Over the course of the 20th century the Supreme Court has breathed life into the text of the First Amendment by upholding the right of the press to pursue its mission, no matter how detestable that might seem to those in power. The courts have imposed some limits on liberty, and some questions remain as to how far this liberty will extend to new media and to some of the more aggressive efforts employed by journalists to obtain the news. Still, as Justice Stewart wrote in the Pentagon Papers case, “without an informed and free press there cannot be an enlightened people.” The U.S. Supreme Court has yet to address many of the important issues raised by surreptitious newsgathering. And the issue at hand may be much larger than the pure legality of journalistic methods and behavior.

The face of journalism itself is changing to accommodate new technology, global events, and the complicated needs and interests of the viewer. In the case of Food Lion, many argue that “the prime time magazines are under enormous pressure to tell clear, simple stories, with victims and villains, preferably illustrated with eye-catching video,” (Gunther, 1998) The challenge facing the courts then, is to ensure that investigative journalism can continue to produce hard-hitting stories that expose wrongdoing, while avoiding the litigation that redirects blame to the journalists. Like most legal issues, the balance is unstable, but the public can only be best served once the question of the media and constitutional protection have been put to rest. The freedom of the press will remain as one of the most important freedoms in our country. So as a country, it should be of utmost importance to hold on to that freedom, with the press and public attempting to work together to maintain liberty.

Andrew Hamilton said it best in a speech he gave on August 4, 1735: Power may justly be compared to a great river; while keeping its bounds, it is both beautiful and useful, but when it overflows its banks, it is then too impetuous to be stemmed; it bears down all before it, and brings destruction and desolation wherever it comes. If, then, this be the nature of power, let us at least do our duty as a country, and like wise men who value freedom, use our utmost care to support liberty, the only bulwark against lawless power, which, in all ages has sacrificed the blood of the best men that ever lived. Bibliography Associated Press. “Federal appeals court reverses fraud verdict against ABC in Food Lion case.” available [online] 20/food lion.html, February 18, 2000. This article, and this case in general was extremely helpful, containing valueable information regarding a case that strongly supported the arguement that the press should not be regulated. Bowes, Kay.

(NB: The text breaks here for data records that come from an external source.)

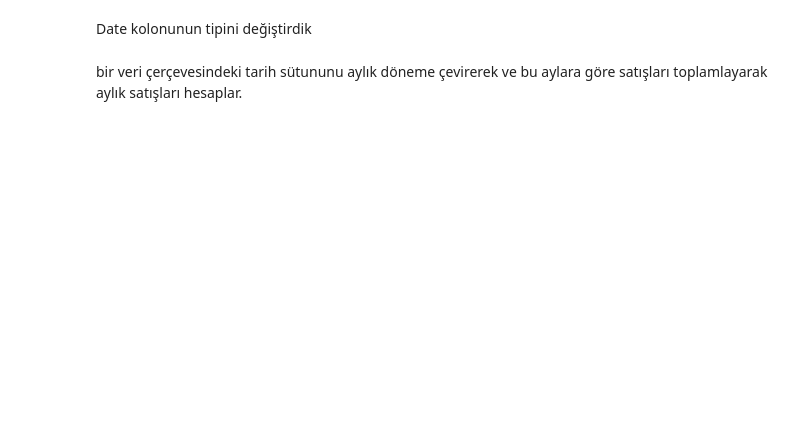
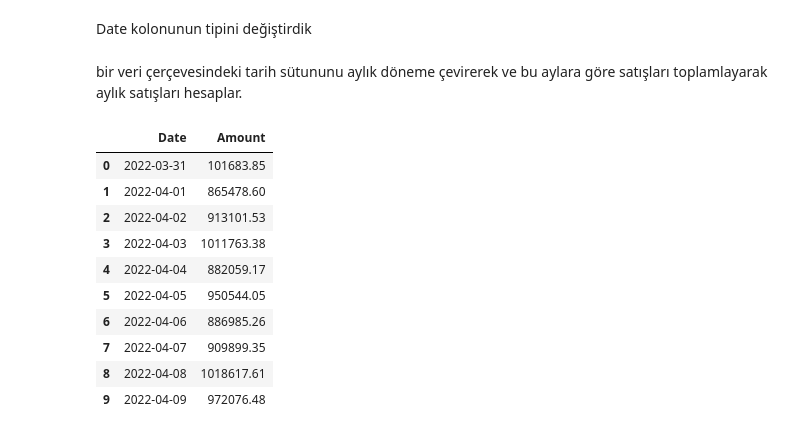
Before and after one commit to bfatmab/Sale_Forcasting_With_AI, a Jupyter notebook: Sale_Forcasting_Final_Project.ipynb, the cells around one changed output. Cells and saved outputs as stored; diff of their text form; code cells hidden in the pictures; blank space fills up the shorter version.

```diff
--- a/Sale_Forcasting_Final_Project.ipynb
+++ b/Sale_Forcasting_Final_Project.ipynb
@@ -45,3 +73,15 @@ monthly_sales['Date']=monthly_sales['Date'].dt.to_timestamp()
 # %%
-monthly_sales.head(10)
+dayly_sales.head(10)
+# %% [output]
+|  | Date | Amount |
+| 0 | 2022-03-31 | 101683.85 |
+| 1 | 2022-04-01 | 865478.60 |
+| 2 | 2022-04-02 | 913101.53 |
+| 3 | 2022-04-03 | 1011763.38 |
+| 4 | 2022-04-04 | 882059.17 |
+| 5 | 2022-04-05 | 950544.05 |
+| 6 | 2022-04-06 | 886985.26 |
+| 7 | 2022-04-07 | 909899.35 |
+| 8 | 2022-04-08 | 1018617.61 |
+| 9 | 2022-04-09 | 972076.48 |
 # %%
```
Also changed, not shown: parts of 6 cells of this notebook.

Journalism Ethics Columbus Publications. 1997. Encarta Online Delux. “Andrew Hamilton on Free Speech and Press.” available [online] January 8, 2000.

FindLaw Constitution. “Invasion of Privacy.” available [online] ent01/19.html, January 12, 2000. Gunther, Marc. “The Lion’s Share.” American Journalism Review, March 1997. Hamill, Pete. News is a Verb. Ballantine Publishing Group.

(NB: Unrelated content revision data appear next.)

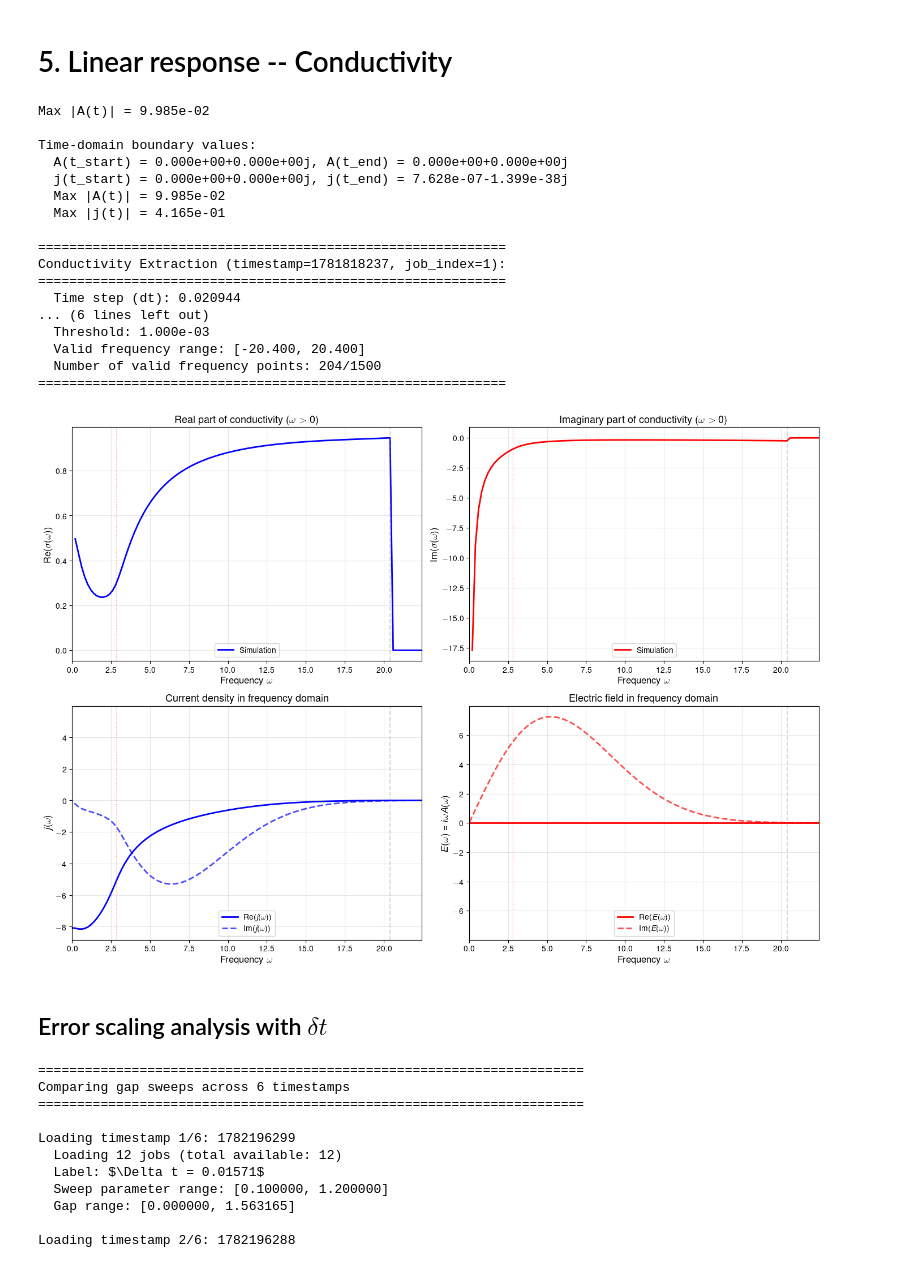
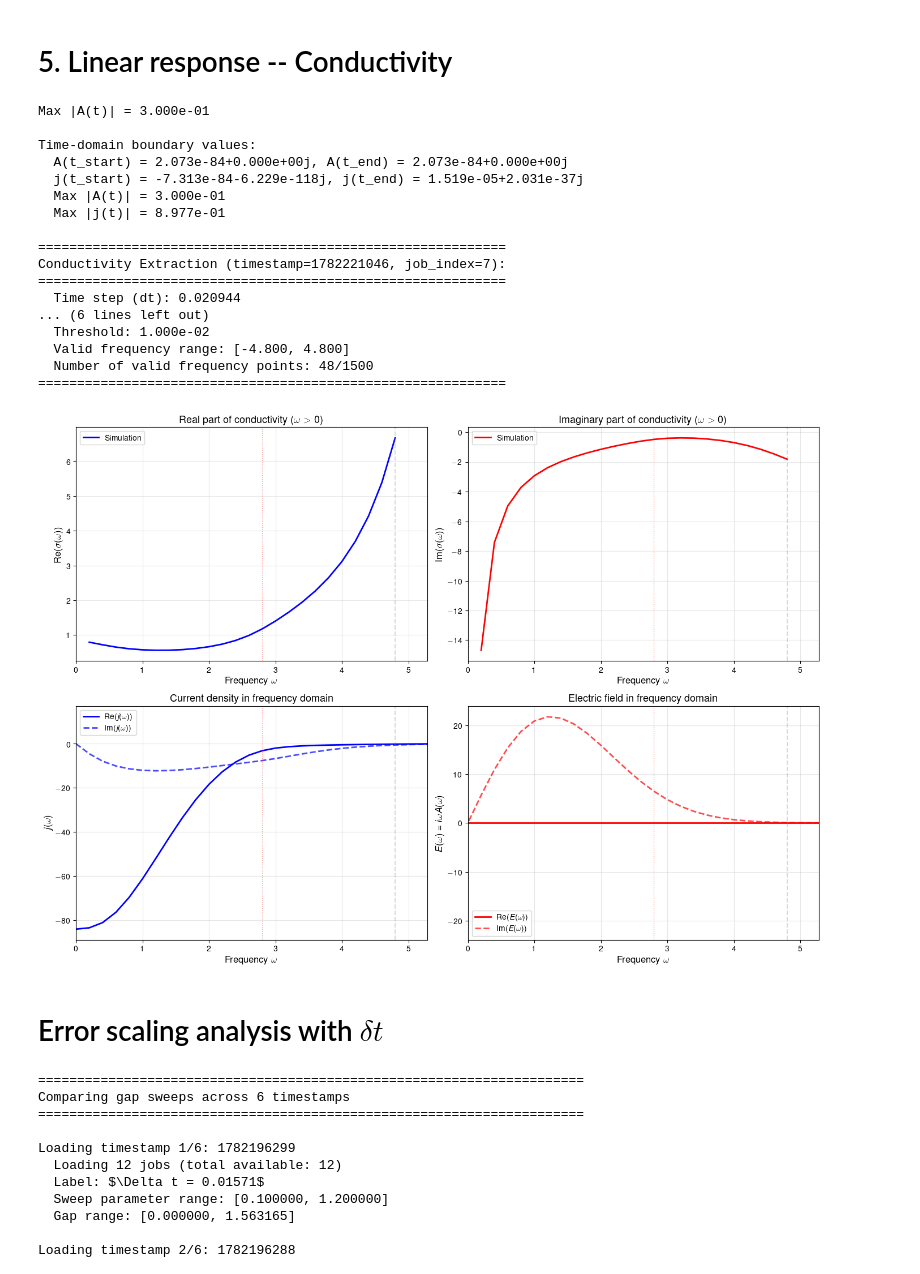
Before and after one commit to j-curtis/psBQP, a Jupyter notebook: Analyze_solutions.ipynb, the cells around one changed output. Cells and saved outputs as stored; diff of their text form; code cells hidden in the pictures.

Commit message:
Updating the code, still some delta_t order error present.

```diff
--- a/Analyze_solutions.ipynb
+++ b/Analyze_solutions.ipynb
@@ -594,37 +609,37 @@ Energy-Time Plot (timestamp=1781888168, job_index=0):
 # %% [markdown]
 # 5. Linear response -- Conductivity
 # %%
-timestamp = '1781818237'  # Your timestamp
-job_index = 1  # Your job index
+timestamp = '1782221046'  # Your timestamp
+job_index = 7  # Your job index
 
 result = da.extract_conductivity(
     timestamp=timestamp,
     job_index=job_index,
-    threshold=1e-3,  # Filter out noise where |A(ω)| is small
+    threshold=1e-2,  # Filter out noise where |A(ω)| is small
     save_plot=False,  # Save the plot
     save_dir=None
 )
 # %% [output]
-Max |A(t)| = 9.985e-02
+Max |A(t)| = 3.000e-01
 
 Time-domain boundary values:
-  A(t_start) = 0.000e+00+0.000e+00j, A(t_end) = 0.000e+00+0.000e+00j
-  j(t_start) = 0.000e+00+0.000e+00j, j(t_end) = 7.628e-07-1.399e-38j
-  Max |A(t)| = 9.985e-02
-  Max |j(t)| = 4.165e-01
+  A(t_start) = 2.073e-84+0.000e+00j, A(t_end) = 2.073e-84+0.000e+00j
+  j(t_start) = -7.313e-84-6.229e-118j, j(t_end) = 1.519e-05+2.031e-37j
+  Max |A(t)| = 3.000e-01
+  Max |j(t)| = 8.977e-01
 
 ============================================================
-Conductivity Extraction (timestamp=1781818237, job_index=1):
+Conductivity Extraction (timestamp=1782221046, job_index=7):
 ============================================================
   Time step (dt): 0.020944
 ... (6 lines left out)
-  Threshold: 1.000e-03
-  Valid frequency range: [-20.400, 20.400]
-  Number of valid frequency points: 204/1500
+  Threshold: 1.000e-02
+  Valid frequency range: [-4.800, 4.800]
+  Number of valid frequency points: 48/1500
 ============================================================
-[figure, old version]
+[figure, new version]
 # %% [markdown]
-## Error scaling analysis with $\delta t$
+# Error scaling analysis with $\delta t$
 # %%
 da.compare_gap_across_timestamps(
       timestamps=['1782196299', '1782196288', '1782196259', '1782196253', '1782196249', '1782196242'],
```
Also changed, not shown: parts of 22 cells of this notebook, 25 other files.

1997. Holland, Keating. Poll: Strong majority do not want Clinton removed from office. available /, January 26, 2000. 20

“Kenneth Starr.” available [online] February 16, 2000. Iggers, Jeremy. Good News, Bad News. Westview Press. 1998 This book played a vital part in my researc paper, supplying most of my basis for the codes of ethics journalists must follow.

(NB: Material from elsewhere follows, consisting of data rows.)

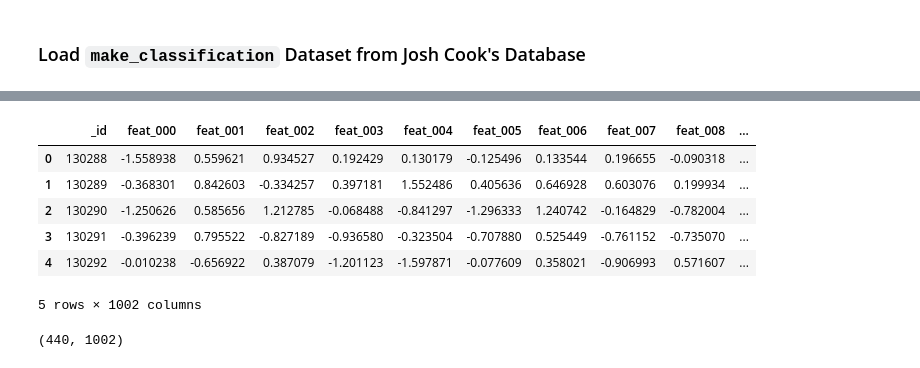
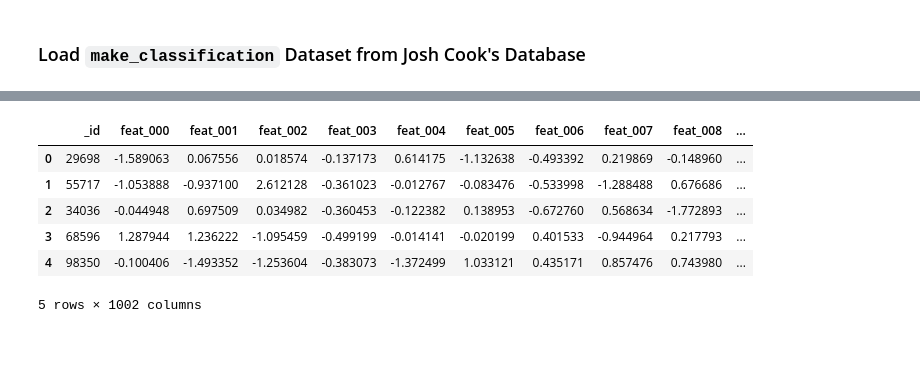
Before and after one commit to godsylla/UCI-Madelon-Dataset, a Jupyter notebook: ipynb/00 - Load_the_Data.ipynb, the cells around one changed output, grey strips where cells are left out. Cells and saved outputs as stored; diff of their text form; code cells hidden in the pictures.

```diff
--- a/ipynb/00 - Load_the_Data.ipynb
+++ b/ipynb/00 - Load_the_Data.ipynb
@@ -103,17 +147,13 @@ cur.execute('SELECT * FROM madelon LIMIT 440;')
 results2 = cur.fetchall()
 con.close()
 # %%
-cook_sample = pd.DataFrame(results)
-cook_sample.head(5)
+cook_sample2 = pd.DataFrame(results2)
+cook_sample2.head()
 # %% [output]
 |  | _id | feat_000 | feat_001 | feat_002 | feat_003 | feat_004 | feat_005 | feat_006 | feat_007 | feat_008 | ... |
-| 0 | 130288 | -1.558938 | 0.559621 | 0.934527 | 0.192429 | 0.130179 | -0.125496 | 0.133544 | 0.196655 | -0.090318 | ... |
-| 1 | 130289 | -0.368301 | 0.842603 | -0.334257 | 0.397181 | 1.552486 | 0.405636 | 0.646928 | 0.603076 | 0.199934 | ... |
-| 2 | 130290 | -1.250626 | 0.585656 | 1.212785 | -0.068488 | -0.841297 | -1.296333 | 1.240742 | -0.164829 | -0.782004 | ... |
-| 3 | 130291 | -0.396239 | 0.795522 | -0.827189 | -0.936580 | -0.323504 | -0.707880 | 0.525449 | -0.761152 | -0.735070 | ... |
-| 4 | 130292 | -0.010238 | -0.656922 | 0.387079 | -1.201123 | -1.597871 | -0.077609 | 0.358021 | -0.906993 | 0.571607 | ... |
+| 0 | 29698 | -1.589063 | 0.067556 | 0.018574 | -0.137173 | 0.614175 | -1.132638 | -0.493392 | 0.219869 | -0.148960 | ... |
+| 1 | 55717 | -1.053888 | -0.937100 | 2.612128 | -0.361023 | -0.012767 | -0.083476 | -0.533998 | -1.288488 | 0.676686 | ... |
+| 2 | 34036 | -0.044948 | 0.697509 | 0.034982 | -0.360453 | -0.122382 | 0.138953 | -0.672760 | 0.568634 | -1.772893 | ... |
+| 3 | 68596 | 1.287944 | 1.236222 | -1.095459 | -0.499199 | -0.014141 | -0.020199 | 0.401533 | -0.944964 | 0.217793 | ... |
+| 4 | 98350 | -0.100406 | -1.493352 | -1.253604 | -0.383073 | -1.372499 | 1.033121 | 0.435171 | 0.857476 | 0.743980 | ... |
 5 rows × 1002 columns
-# %%
-cook_sample.shape
-# %% [output]
-(440, 1002)
```
Also changed, not shown: parts of 14 cells of this notebook, 11 other files.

Isikof, Michael. and Thomas, Evan. “The President and the intern.” Newsweek 2 Feb.1998. Kennedy, Bruce. “JFK Jr.: Reluctant Crown Prince or America’s “Royal Family.” available [online] rofile/index.html, Februrary 20, 2000. Levy, Beth. Bonilla, Denise M.

The Power of the Press. H.W. Wilson Company. New York, 1999. McWilliams, Walter. “Consensual Crimes Corrupt the Freedom of the Press.” available [online] Sabjan, Kathryn.

“Tabloid Journalism.” [online] available, December 20, 1999. Schwartz, Bernard. Freedom of the Press. Facts on file Publishing. 1992.

This book was also very important to my paper, as it had an incredible amount of facts regarding the history of the Freedom of the Press. 21 Wilson, Mike. “Freedom of the Press: How far does it go?” Cobblestone. January 1999. Proquest.

January 20, 2000.